The FTC SilverPush Warning Letters
As I described in a recent blog post, I recently submitted a Freedom of Information Act (FOIA) request to the Federal Trade Commission (FTC) for more information on the recipients of the warning letters they sent to Android app developers found to be using the SilverPush toolkit, which tracks inaudible audio beacons embedded in TV broadcasts for cross-device behavioral analysis. Several others and I studied SilverPush last November in response to FTC’s cross-device tracking workshop, and in particular the position paper submitted by the Center for Democracy and Technology (CDT).
Following the announcement of the warning letters, I contacted Kristin Cohen of the FTC for more information, including the names of the warned parties, which she declined to provide, but acknowledged would probably be provided in response to a FOIA.
The FOIA response I received included copies of the letters themselves, which had the names of the apps and developers. SilverPush has told the FTC that no TV broadcasts aimed at US audiences contain their tracking beacons, but it is also of interest to know what sorts of apps are able to detect these beacons, in case that situation changes. Here’s a summary of the apps, along with a description of each and whether the app accesses the device’s microphone (which is needed to receive the beacon):
|Jayson Tamayo||Civil Service Reviewer Free||Training for Philippine civil service exam|
|Pinoy Henyo||Word guessing game|
|3S Studio / Sanjay Chadha||Fight TV India||Wrestling videos, apparently aimed at Indian market|
|Daily Current Affairs 2015-10||?||Preparation for Indian civil service exam? (can’t find specific app, but similar app uses microphone)|
|Rajesh Rishi||Fingerprint Applock||Appears to be “Fingerprint Applock (Real)” by Raja Gopal based on YouTube video|
|Make Money Apps / Yogesh Aggarwal Cpifbi||Free Recharge Swipe||Yes||Advertising/analytics app|
|Imran Khan||History GK||Education app focused on Indian exams|
|Mobext Philippines||Krispy Kreme Philippines||Yes||Philippine e-commerce app|
|WebApps World||Marathi Recipes||Recipes in Marathi language (spoken in western India)|
|Nganghu985||mPaisa: Get Free Recharge||Yes||India-focusecd advertising/analytics app|
|Photo studio apps||Photo Background Changer||Yes||Photo editor|
|AppLock, Inc.||Secret Applock||Yes*||Hides and locks installed apps.|
|Applock Theme – Galaxy||Yes*||Hides and locks installed apps|
|Apps Da Fun||99 Photo Effects + Frames||?||All Apps Da Fun apps are no longer in Google Play|
|Project D||Bird Up Up!||Yes||Game for kids|
Quite a few of the apps have been updated since the FTC warning letters were sent.

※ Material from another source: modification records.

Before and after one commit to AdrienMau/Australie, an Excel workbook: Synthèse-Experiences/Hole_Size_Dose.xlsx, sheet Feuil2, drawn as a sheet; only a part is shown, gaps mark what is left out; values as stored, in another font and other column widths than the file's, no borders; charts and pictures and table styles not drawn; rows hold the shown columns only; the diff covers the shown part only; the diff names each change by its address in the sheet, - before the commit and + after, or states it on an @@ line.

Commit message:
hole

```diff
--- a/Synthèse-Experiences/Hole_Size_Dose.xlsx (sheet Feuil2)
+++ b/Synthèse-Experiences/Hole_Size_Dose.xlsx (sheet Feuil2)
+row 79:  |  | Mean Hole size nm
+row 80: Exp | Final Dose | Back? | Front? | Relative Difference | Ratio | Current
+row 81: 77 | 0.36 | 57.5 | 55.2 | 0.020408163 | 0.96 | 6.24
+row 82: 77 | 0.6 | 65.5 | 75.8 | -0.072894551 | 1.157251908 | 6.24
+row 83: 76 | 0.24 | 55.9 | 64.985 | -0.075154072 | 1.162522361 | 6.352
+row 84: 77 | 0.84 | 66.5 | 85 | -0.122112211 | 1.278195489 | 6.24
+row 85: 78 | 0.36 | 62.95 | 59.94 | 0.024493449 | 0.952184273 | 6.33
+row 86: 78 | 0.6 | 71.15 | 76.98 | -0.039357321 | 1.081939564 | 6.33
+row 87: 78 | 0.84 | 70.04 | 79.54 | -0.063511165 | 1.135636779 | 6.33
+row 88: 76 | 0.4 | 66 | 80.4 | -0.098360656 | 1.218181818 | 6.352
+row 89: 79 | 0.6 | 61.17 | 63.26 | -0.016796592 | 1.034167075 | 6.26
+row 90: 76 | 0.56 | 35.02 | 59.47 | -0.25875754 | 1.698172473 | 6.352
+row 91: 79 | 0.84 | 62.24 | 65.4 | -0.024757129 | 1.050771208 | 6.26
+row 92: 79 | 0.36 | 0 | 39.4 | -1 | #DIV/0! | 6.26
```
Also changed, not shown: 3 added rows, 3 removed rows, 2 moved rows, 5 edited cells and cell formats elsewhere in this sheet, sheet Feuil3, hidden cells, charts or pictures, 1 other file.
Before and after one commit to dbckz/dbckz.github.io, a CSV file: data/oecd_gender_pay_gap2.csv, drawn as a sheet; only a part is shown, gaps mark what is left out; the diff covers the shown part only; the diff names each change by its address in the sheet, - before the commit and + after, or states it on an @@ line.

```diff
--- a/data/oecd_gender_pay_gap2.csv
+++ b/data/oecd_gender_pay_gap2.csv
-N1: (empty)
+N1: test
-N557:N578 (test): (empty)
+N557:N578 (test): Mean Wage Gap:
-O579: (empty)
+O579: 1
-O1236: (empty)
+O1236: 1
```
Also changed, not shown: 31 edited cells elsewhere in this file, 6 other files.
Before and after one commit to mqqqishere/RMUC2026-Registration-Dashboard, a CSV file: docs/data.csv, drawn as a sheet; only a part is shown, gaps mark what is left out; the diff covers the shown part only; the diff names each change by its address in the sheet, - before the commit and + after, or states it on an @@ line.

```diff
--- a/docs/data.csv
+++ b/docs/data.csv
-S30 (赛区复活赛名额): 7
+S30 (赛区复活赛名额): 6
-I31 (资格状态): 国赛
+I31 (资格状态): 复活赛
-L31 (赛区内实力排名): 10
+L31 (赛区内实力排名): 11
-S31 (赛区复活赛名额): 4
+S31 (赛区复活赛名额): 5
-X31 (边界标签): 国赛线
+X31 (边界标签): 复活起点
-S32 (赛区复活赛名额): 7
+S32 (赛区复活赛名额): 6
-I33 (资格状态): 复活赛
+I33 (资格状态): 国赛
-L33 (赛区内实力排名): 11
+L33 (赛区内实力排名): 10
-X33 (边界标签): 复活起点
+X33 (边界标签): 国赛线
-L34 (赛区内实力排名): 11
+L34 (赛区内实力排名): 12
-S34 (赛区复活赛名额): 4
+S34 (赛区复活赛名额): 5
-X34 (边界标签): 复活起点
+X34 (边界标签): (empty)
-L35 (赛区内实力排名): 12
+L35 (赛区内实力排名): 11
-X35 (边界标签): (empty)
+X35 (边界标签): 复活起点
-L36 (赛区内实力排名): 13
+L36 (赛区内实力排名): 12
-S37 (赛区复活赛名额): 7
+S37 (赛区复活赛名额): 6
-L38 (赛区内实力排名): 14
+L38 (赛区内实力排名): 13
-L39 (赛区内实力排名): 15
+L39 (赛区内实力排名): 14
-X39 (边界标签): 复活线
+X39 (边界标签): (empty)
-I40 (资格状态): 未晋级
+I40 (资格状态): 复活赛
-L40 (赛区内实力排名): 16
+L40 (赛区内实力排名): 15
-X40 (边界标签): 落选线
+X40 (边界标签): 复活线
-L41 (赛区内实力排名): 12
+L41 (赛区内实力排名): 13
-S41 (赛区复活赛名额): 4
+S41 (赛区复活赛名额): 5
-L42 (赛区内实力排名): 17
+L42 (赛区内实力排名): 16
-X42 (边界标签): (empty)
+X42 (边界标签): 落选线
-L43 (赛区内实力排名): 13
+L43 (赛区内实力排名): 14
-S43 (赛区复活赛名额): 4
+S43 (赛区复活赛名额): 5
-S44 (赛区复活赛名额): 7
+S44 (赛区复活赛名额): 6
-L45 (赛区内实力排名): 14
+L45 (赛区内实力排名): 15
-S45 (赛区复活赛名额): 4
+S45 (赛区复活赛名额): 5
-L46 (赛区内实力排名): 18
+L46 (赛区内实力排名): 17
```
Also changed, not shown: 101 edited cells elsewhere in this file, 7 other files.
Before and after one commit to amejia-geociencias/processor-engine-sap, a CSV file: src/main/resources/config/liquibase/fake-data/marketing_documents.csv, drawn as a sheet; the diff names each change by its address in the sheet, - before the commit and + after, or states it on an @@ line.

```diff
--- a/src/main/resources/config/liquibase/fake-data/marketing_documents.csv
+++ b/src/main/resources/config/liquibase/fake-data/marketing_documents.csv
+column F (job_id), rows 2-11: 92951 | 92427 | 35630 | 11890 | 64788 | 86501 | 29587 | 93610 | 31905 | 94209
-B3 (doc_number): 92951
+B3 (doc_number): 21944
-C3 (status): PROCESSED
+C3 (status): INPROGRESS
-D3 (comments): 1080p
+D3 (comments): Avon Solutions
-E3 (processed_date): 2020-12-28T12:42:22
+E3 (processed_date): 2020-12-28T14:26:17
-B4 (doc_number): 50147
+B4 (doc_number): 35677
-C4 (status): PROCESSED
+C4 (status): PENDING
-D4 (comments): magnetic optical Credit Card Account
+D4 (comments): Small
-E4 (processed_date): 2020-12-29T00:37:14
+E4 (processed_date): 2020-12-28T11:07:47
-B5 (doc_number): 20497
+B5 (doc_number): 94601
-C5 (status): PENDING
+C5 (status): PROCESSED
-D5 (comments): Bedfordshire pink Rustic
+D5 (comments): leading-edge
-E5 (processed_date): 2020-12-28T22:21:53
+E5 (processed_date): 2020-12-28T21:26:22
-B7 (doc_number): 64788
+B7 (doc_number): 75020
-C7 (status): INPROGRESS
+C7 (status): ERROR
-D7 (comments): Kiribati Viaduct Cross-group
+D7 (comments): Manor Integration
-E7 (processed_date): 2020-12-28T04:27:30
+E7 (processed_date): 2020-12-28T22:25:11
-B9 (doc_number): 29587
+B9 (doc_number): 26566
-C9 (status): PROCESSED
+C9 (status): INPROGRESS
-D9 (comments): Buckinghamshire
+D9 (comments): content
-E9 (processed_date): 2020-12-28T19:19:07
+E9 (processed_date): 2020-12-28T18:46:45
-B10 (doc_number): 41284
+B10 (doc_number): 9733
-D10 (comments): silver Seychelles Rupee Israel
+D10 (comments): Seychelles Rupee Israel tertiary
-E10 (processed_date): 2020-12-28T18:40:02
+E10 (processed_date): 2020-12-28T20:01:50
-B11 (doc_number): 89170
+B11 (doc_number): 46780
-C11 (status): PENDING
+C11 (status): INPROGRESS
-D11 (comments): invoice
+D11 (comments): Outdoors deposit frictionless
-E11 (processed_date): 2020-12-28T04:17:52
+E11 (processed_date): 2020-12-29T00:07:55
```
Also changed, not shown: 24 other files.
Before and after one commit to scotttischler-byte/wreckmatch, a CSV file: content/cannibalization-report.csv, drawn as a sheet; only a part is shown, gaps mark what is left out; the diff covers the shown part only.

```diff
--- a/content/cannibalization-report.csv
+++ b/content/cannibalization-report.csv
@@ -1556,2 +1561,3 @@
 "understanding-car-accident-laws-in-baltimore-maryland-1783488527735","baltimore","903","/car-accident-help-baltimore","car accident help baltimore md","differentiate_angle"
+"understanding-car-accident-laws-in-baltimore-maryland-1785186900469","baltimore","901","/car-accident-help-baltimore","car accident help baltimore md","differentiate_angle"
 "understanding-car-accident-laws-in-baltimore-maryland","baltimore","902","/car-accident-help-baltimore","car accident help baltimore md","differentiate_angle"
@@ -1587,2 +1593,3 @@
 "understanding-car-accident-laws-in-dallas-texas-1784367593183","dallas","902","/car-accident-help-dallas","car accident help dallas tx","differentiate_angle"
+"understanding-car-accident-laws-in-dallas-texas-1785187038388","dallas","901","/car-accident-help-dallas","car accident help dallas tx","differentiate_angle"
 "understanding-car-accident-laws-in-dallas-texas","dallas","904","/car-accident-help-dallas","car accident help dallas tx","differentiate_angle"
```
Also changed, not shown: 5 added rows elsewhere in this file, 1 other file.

It’s possible that the beacon capability has been removed from them, which might account for the number that do not access the microphone. Although not related to beacons, it was notable that the AppLock apps (marked Yes*) also had the capability to reroute outgoing calls, which doesn’t seem to be related to their function.
The website for Mobext, which developed the Krispy Kreme Philippines app as well as many other Android and iOS apps, advertises their cross-platform tracking capability, which was developed in partnership with SilverPush. We presume that Mobext has gotten the message that the use of this technology is problematic, at least in the US.
An Android app analysis service, Addons Detector, did an analysis last fall of apps using the SilverPush toolkit. Their analysis came up with some of the same apps, and some different ones. It’s not clear where the list the FTC used came from, since that was part of the FOIA that they claimed an exemption on.
Unfortunately, it isn’t possible to perform the same analysis on iOS apps, since they’re encrypted, except possibly through the use of a “jail-broken” iOS device. Few of the same apps exist for iOS, with the notable exception of Mobext’s Krispy Kreme Philippines app. It’s questionable whether the cross-device tracking toolkit would be acceptable under the Apple app review guidelines.
Hopefully these warning letters will cause these and other developers to be cautious about the use of audio beacons without informed user consent. But given that other companies are pursuing very similar technologies, in some cases with the support of startup incubators, continued vigilance is warranted to make sure that users’ personal information, such as their television viewing habits, aren’t further collected without their knowledge and consent.